tulipscourtyard3I think tulips have to be the best example of delayed gratification in the flower garden.  You order your bulbs the summer before when the online catalogue tempts you with all sorts of delights.  The bulbs come in October and you wait a month before digging them into the ground.

For me that means a few logical spots – the eleven (golly, that many) courtyard planters, the red pots in the potager, and the barrel in the middle. Plus the lilac bed in the east garden which his a bit forlorn and a few other places I seem to dream up each year. tulipspotage1

And this month they are all up.  What a treat. I had completely forgotten what I had ordered. I’ve gone for sensible creams and whites.

It suits this garden which is just adrip with white cherry blossom and white Thalia daffodils.

And I am very pleased with the effect.

But the fun doesn’t stop there with tulips. As your last year’s colours have a habit of sneaking up as well.

abuhasanI have interlopers. Some bright red ones from last year’s planting scheme are makng a surprise return.  And the brooding dark orange Abu Hasan’s from two years back are here as well.

Tulips really are an annual frippery for me. I am stunned to see them back.  redbouquet

And the record for startling returns has to go to the pale mauve and white tulips in the lilac bed. I planted these five years ago.

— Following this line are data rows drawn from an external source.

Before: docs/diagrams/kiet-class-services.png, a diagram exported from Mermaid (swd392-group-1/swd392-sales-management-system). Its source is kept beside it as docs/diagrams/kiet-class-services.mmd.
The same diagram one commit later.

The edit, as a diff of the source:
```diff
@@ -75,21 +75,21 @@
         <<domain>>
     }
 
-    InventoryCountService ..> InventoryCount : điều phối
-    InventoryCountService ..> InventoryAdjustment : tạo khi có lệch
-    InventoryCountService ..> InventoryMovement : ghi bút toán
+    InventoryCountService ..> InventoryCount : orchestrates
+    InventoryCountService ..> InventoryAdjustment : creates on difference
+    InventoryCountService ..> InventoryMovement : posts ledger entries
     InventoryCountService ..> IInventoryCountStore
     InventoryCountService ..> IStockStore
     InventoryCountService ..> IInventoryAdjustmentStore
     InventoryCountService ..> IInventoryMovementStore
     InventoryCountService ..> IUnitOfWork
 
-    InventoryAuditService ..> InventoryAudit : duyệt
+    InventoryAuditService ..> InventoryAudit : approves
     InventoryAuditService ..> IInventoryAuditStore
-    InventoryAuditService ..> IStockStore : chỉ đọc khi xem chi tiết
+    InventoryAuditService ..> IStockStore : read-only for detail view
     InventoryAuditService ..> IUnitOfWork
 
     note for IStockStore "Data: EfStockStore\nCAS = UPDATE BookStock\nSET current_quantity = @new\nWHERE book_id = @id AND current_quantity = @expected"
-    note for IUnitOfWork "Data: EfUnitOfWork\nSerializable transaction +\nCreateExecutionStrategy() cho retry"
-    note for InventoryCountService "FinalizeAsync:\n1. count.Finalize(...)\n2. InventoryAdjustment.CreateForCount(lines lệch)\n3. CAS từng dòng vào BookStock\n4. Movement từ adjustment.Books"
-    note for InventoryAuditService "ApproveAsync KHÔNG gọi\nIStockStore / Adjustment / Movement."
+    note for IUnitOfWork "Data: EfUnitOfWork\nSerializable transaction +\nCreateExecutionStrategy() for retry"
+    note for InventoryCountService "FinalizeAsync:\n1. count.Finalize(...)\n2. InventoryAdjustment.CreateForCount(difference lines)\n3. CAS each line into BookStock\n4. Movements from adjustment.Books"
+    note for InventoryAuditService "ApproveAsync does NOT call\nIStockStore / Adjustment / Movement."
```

And three or four make their annual surprising emergence under the lilac tree.redtulips

What are they called you ask? I wish you wouldn’t. My tulip lists is back in London and an internet search wmaureenas a spectacular waste of time. I had thought they were called Maureen. But I may be mistaken.

Andrew will know.  I must ask him.

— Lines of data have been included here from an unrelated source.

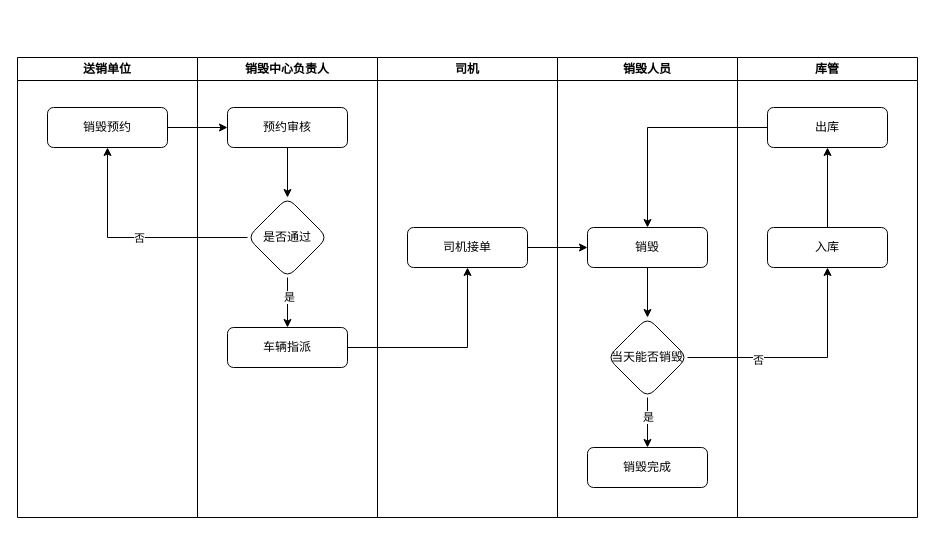
JaceLu/Docs keeps this draw.io diagram as 销毁流程.drawio. Above is the earlier version. Source tidied: cells renumbered, new cells numbered last; positions are measured from the earlier drawing's top-left corner, leaving out a move shared by most shapes. Both pictures are drawn from the tidied source at 100%, with x=0, y=0 at pixel (17, 57).
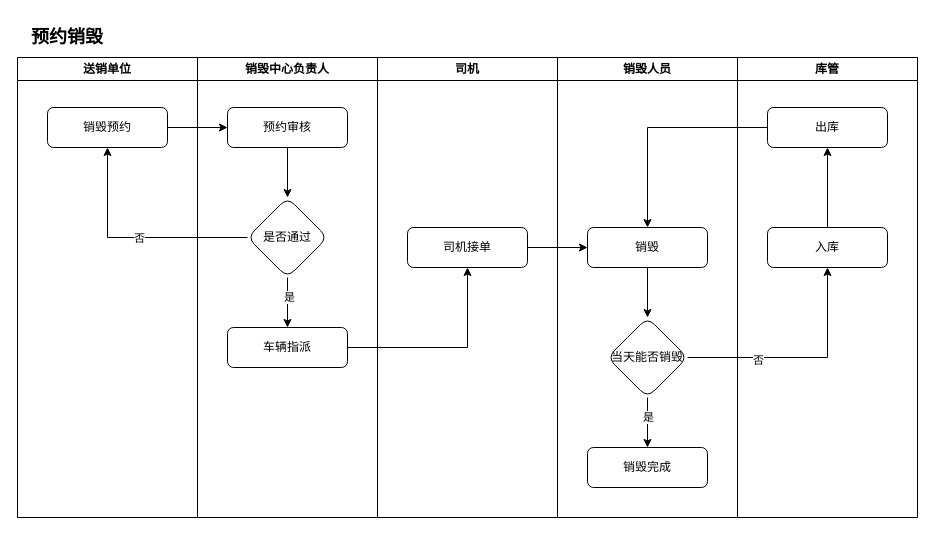
Above is the later version.

Commit message (it also covers changes not shown here):
更新销毁流程.drawio

The edit, as a diff of the source:
```diff
@@
+    <mxCell id="32" value="预约销毁" style="text;html=1;strokeColor=none;fillColor=none;align=center;verticalAlign=middle;whiteSpace=wrap;rounded=0;fontSize=18;fontStyle=1;" parent="1" vertex="1">
+      <mxGeometry y="-40" width="100" height="40" as="geometry" />
+    </mxCell>
```
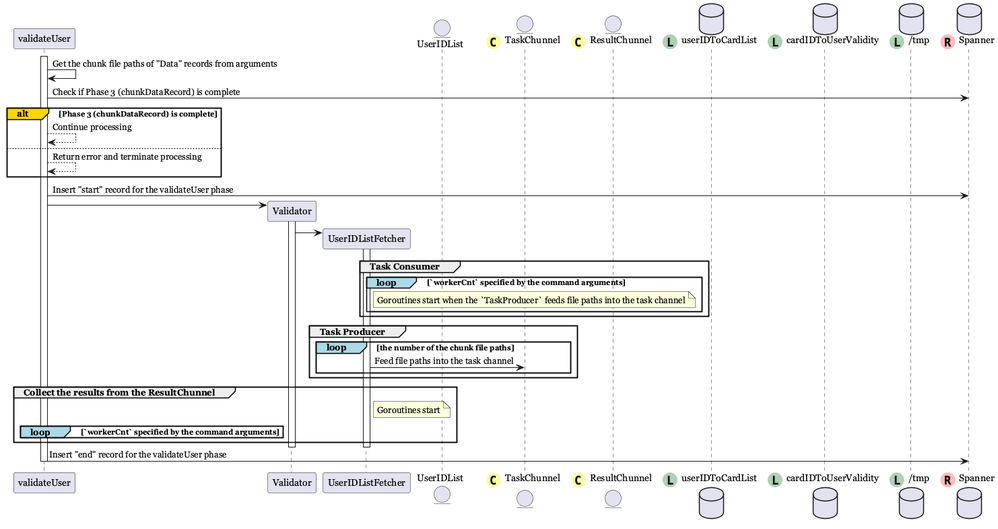
Earlier version of the PlantUML export en_validate_user.png (norun9/uml).
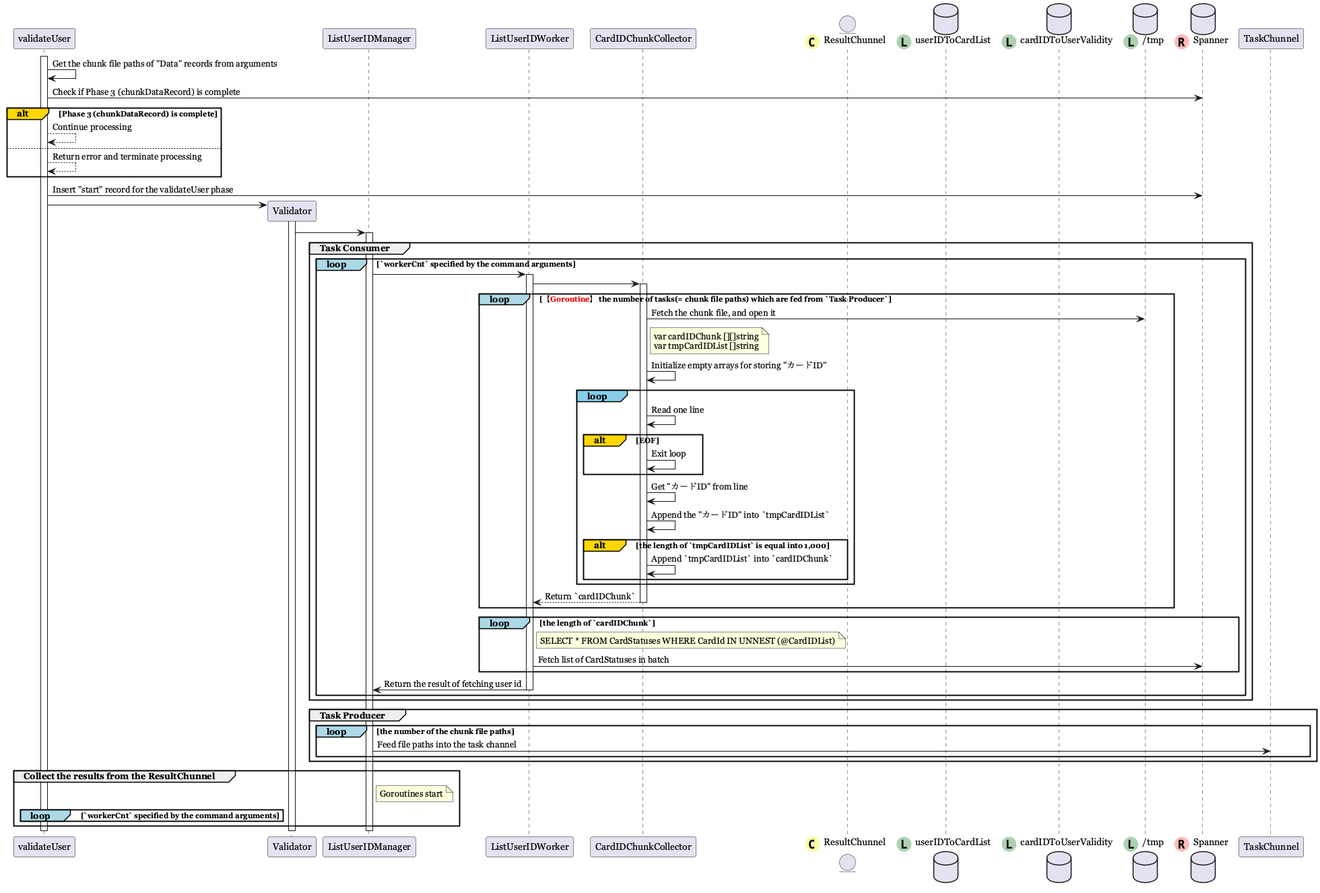
The same diagram one commit later.

Commit message:
once comit

The edit, as a diff of the source:
```diff
@@ -2,10 +2,9 @@
 skinparam defaultFontName Georgia
 participant validateUser
 participant Validator
-participant UserIDListFetcher
-
-entity UserIDList
-entity TaskChunnel << (C, #f8fca4) >>
+participant ListUserIDManager
+participant ListUserIDWorker
+participant CardIDChunkCollector
 entity ResultChunnel << (C, #f8fca4) >>
 
 database userIDToCardList << (L, #ADD1B2) >>
@@ -27,35 +26,60 @@
 validateUser -> Validator
 activate Validator
 
-create UserIDListFetcher
-
-Validator -> UserIDListFetcher
-activate UserIDListFetcher
+Validator -> ListUserIDManager
+activate ListUserIDManager
 group Task Consumer
     loop#LightBlue `workerCnt` specified by the command arguments
-        note right of UserIDListFetcher: Goroutines start when the `TaskProducer` feeds file paths into the task channel
+        ListUserIDManager -> ListUserIDWorker
+        activate ListUserIDWorker
+        ListUserIDWorker -> CardIDChunkCollector
+
+        loop#LightBlue 【<font color=red>Goroutine</font>】 the number of tasks(= chunk file paths) which are fed from `Task Producer`
+            activate CardIDChunkCollector
+            CardIDChunkCollector -> tmp: Fetch the chunk file, and open it
+
+            note right of CardIDChunkCollector : var cardIDChunk [][]string\nvar tmpCardIDList []string
+            CardIDChunkCollector -> CardIDChunkCollector: Initialize empty arrays for storing "カードID"
+            loop#SkyBlue
+                CardIDChunkCollector -> CardIDChunkCollector: Read one line
+                alt#Gold EOF
+                    CardIDChunkCollector -> CardIDChunkCollector: Exit loop
+                end
+                CardIDChunkCollector -> CardIDChunkCollector: Get "カードID" from line
+                CardIDChunkCollector -> CardIDChunkCollector: Append the "カードID" into `tmpCardIDList`
+                alt#Gold the length of `tmpCardIDList` is equal into 1,000
+                    CardIDChunkCollector -> CardIDChunkCollector: Append `tmpCardIDList` into `cardIDChunk`
+                end
+            end
+            CardIDChunkCollector --> ListUserIDWorker: Return `cardIDChunk`
+            deactivate CardIDChunkCollector
+        end
+        loop#LightBlue the length of `cardIDChunk`
+            note right of ListUserIDWorker: SELECT * FROM CardStatuses WHERE CardId IN UNNEST (@CardIDList)
+            ListUserIDWorker -> Spanner: Fetch list of CardStatuses in batch
+        end
+        ListUserIDWorker -> ListUserIDManager: Return the result of fetching user id
+        deactivate ListUserIDWorker
     end
 end
 
 group Task Producer
     loop#LightBlue the number of the chunk file paths
-        UserIDListFetcher -> TaskChunnel: Feed file paths into the task channel
+        ListUserIDManager -> TaskChunnel: Feed file paths into the task channel
     end
 end
 
 
 group Collect the results from the ResultChunnel
-    note right of UserIDListFetcher: Goroutines start
+    note right of ListUserIDManager: Goroutines start
     loop#LightBlue `workerCnt` specified by the command arguments
 
     end
 end
 
-deactivate UserIDListFetcher
+deactivate ListUserIDManager
 
 deactivate Validator
-
-validateUser -> Spanner: Insert "end" record for the validateUser phase
 
 deactivate validateUser
 
```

The most surprising tulips are the ones I planted in among the soft fruit bushes in front of the potager.  You may recall I had a few left over tulips and stuck them in these newly weeded beds.

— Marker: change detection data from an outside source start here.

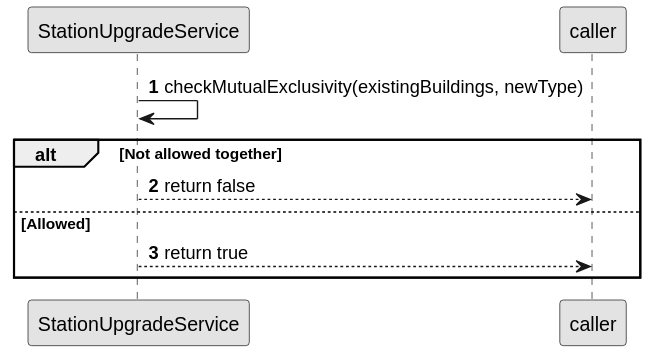
Earlier version of the PlantUML export docs/sprint2/us006/03.design/svg/us006-sd-partial-check-mutual-exclusivity.svg (ivasduarte/all-aboard).
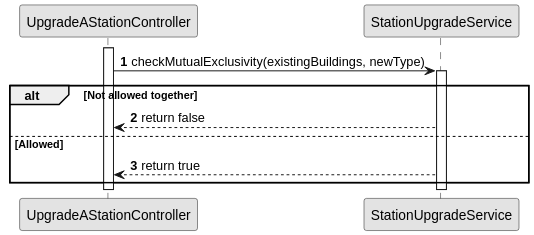
After the change.

What changed in the source:
```diff
@@ -2,13 +2,19 @@
 skinparam monochrome true
 autonumber
 
+participant "UpgradeAStationController" as Controller
 participant "StationUpgradeService" as Service
 
-Service -> Service : checkMutualExclusivity(existingBuildings, newType)
+activate Controller
+Controller -> Service : checkMutualExclusivity(existingBuildings, newType)
+activate Service
 
 alt Not allowed together
-    Service --> caller : return false
+    Service --> Controller : return false
 else Allowed
-    Service --> caller : return true
+    Service --> Controller : return true
 end
+
+deactivate Service
+deactivate Controller
 @enduml
```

tulipspotagerAnd then a few hours later I dug them back up when I realised they were slap bang in the middle of a mole run and hence delicious winter fodder for my favourite garden pest – the mole rat.

So I replanted them in large pots and it has done the trick.

What a shame I chose such floppy tulips.  The habit looks fine from a distance, but nothing beats the stunning form of these white triumphator tulip which have come back for the second year in the cutting bed in the potager.

triumphatorI’m stunned they have survived the predators, and my neglect.

But actually bulbs are brilliant for scatty gardeners. If you can get them in the ground and forget them, you really can’t go wrong.  Remind me to put an order in for a few hundred of these white triumphators for next year.  I might even get a few years value out of them. For once.